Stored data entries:
◆ ◆ ◆ ◆ ◆ ◆ ◆

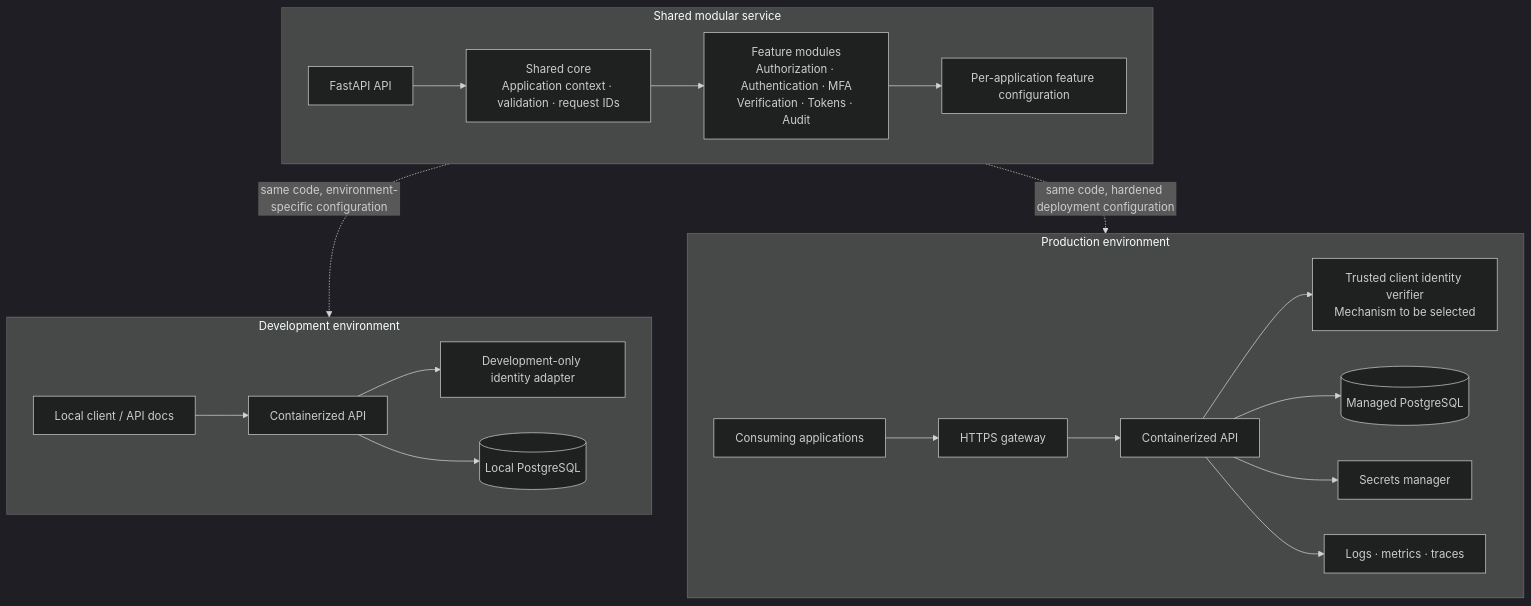
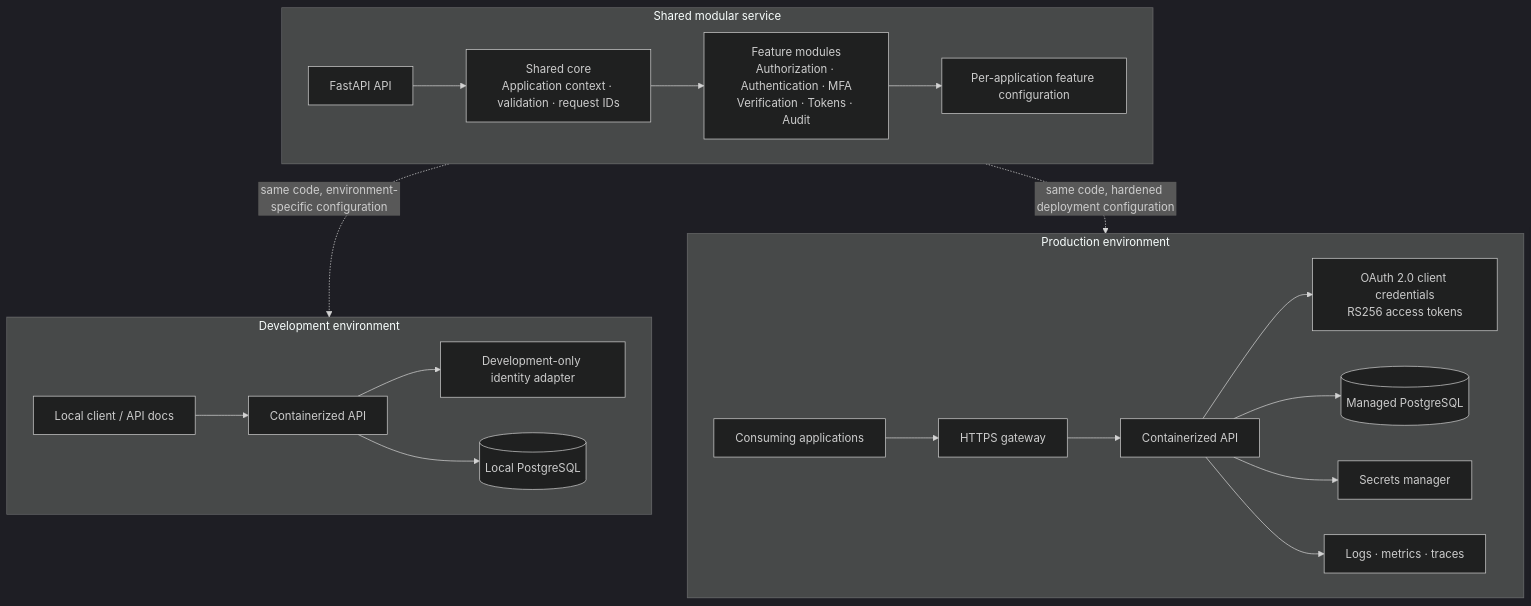
The diagram in README.md (alzandoo/alzando-authorization-service), drawn with Mermaid (dark theme) before and after one commit. The commit also changed other lines of this file and 8 other files, not shown here.

````diff
--- a/README.md
+++ b/README.md
@@ -9,39 +9,39 @@
 ```mermaid
 flowchart TB
     subgraph Shared[Shared modular service]
         API[FastAPI API]
         CORE[Shared core<br/>Application context · validation · request IDs]
         MODULES[Feature modules<br/>Authorization · Authentication · MFA<br/>Verification · Tokens · Audit]
         CONFIG[Per-application feature configuration]
         API --> CORE --> MODULES
         MODULES --> CONFIG
     end
 
     subgraph Development[Development environment]
         DCLIENT[Local client / API docs]
         DAPI[Containerized API]
         DDB[(Local PostgreSQL)]
         DIDENTITY[Development-only identity adapter]
         DCLIENT --> DAPI
         DAPI --> DIDENTITY
         DAPI --> DDB
     end
 
     subgraph Production[Production environment]
         PCLIENT[Consuming applications]
         GATEWAY[HTTPS gateway]
         PAPI[Containerized API]
         PDB[(Managed PostgreSQL)]
-        PIDENTITY[Trusted client identity verifier<br/>Mechanism to be selected]
+        PIDENTITY[OAuth 2.0 client credentials<br/>RS256 access tokens]
         SECRETS[Secrets manager]
         OBS[Logs · metrics · traces]
         PCLIENT --> GATEWAY --> PAPI
         PAPI --> PIDENTITY
         PAPI --> PDB
         PAPI --> SECRETS
         PAPI --> OBS
     end
 
     Shared -. same code, environment-specific configuration .-> Development
     Shared -. same code, hardened deployment configuration .-> Production
 ```
````
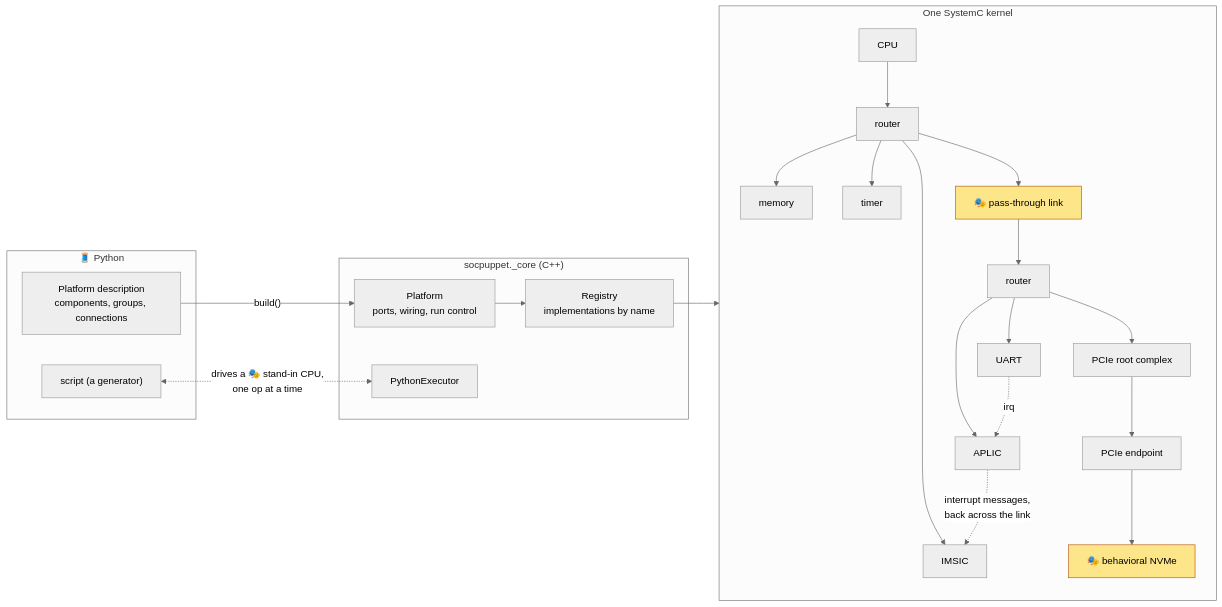
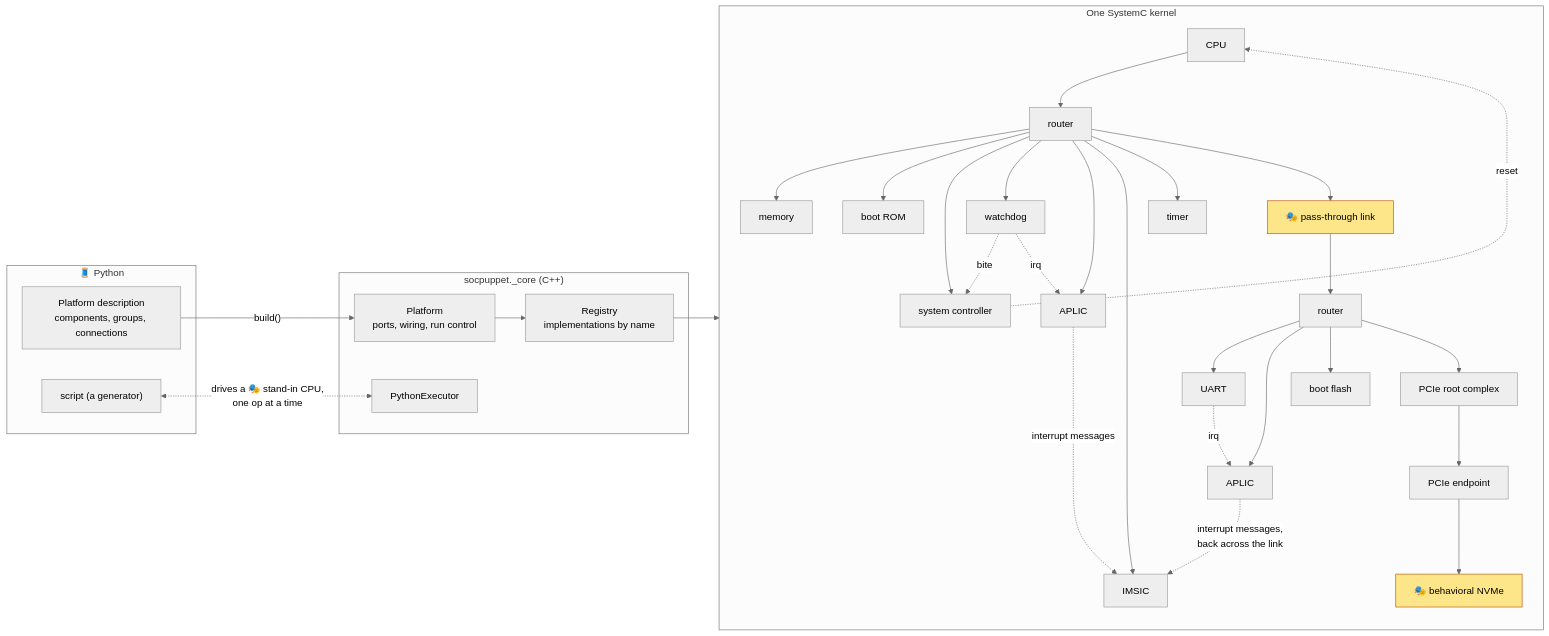
One commit to cphurley82/socpuppet changed the first of 3 diagrams in docs/architecture.md. Above: the diagram before and after it, drawn with Mermaid (neutral theme). The commit also changed other lines of this file and 28 other files, not shown here.

First line of the commit message:
M14's show and docs: boot_from_flash.py, and the guide's two new sections

````diff
--- a/docs/architecture.md
+++ b/docs/architecture.md
@@ -9,43 +9,57 @@
 ```mermaid
 flowchart LR
     subgraph py["🧵 Python"]
         desc["Platform description<br/>components, groups, connections"]
         script["script (a generator)"]
     end
     subgraph core["socpuppet._core (C++)"]
         reg["Registry<br/>implementations by name"]
         plat["Platform<br/>ports, wiring, run control"]
         exec["PythonExecutor"]
     end
     subgraph sim["One SystemC kernel"]
         cpu["CPU"]
         bus["router"]
         ram["memory"]
+        rom["boot ROM"]
+        syscon["system controller"]
+        wdt["watchdog"]
+        caplic["APLIC"]
         imsic["IMSIC"]
         link["🎭 pass-through link"]
         iobus["router"]
         uart["UART"]
         aplic["APLIC"]
+        flash["boot flash"]
         timer["timer"]
         rc["PCIe root complex"]
         ep["PCIe endpoint"]
         nvme["🎭 behavioral NVMe"]
         cpu --> bus
         bus --> ram
+        bus --> rom
+        bus --> syscon
+        bus --> wdt
+        bus --> caplic
         bus --> imsic
         bus --> timer
         bus --> link --> iobus
         iobus --> uart
         iobus --> aplic
+        iobus --> flash
+        wdt -. "bite" .-> syscon
+        syscon -. "reset" .-> cpu
+        wdt -. "irq" .-> caplic
+        caplic -. "interrupt messages" .-> imsic
         uart -. "irq" .-> aplic
         aplic -. "interrupt messages,<br/>back across the link" .-> imsic
         iobus --> rc --> ep --> nvme
     end
     desc -- "build()" --> plat
     plat --> reg
     reg --> sim
     script <-. "drives a 🎭 stand-in CPU,<br/>one op at a time" .-> exec
 
     classDef standin fill:#fde68a,stroke:#b45309,color:#000
     class link,nvme standin
 ```
````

◆ ◆ ◆ ◆ ◆ ◆ ◆

Problem description:
Could you reproduce the lines above, from the one that holds "iobus --> flash" through the last, exactly as they stand?

Exercise result:
+        iobus --> flash
+        wdt -. "bite" .-> syscon
+        syscon -. "reset" .-> cpu
+        wdt -. "irq" .-> caplic
+        caplic -. "interrupt messages" .-> imsic
         uart -. "irq" .-> aplic
         aplic -. "interrupt messages,<br/>back across the link" .-> imsic
         iobus --> rc --> ep --> nvme
     end
     desc -- "build()" --> plat
     plat --> reg
     reg --> sim
     script <-. "drives a 🎭 stand-in CPU,<br/>one op at a time" .-> exec
 
     classDef standin fill:#fde68a,stroke:#b45309,color:#000
     class link,nvme standin
 ```
````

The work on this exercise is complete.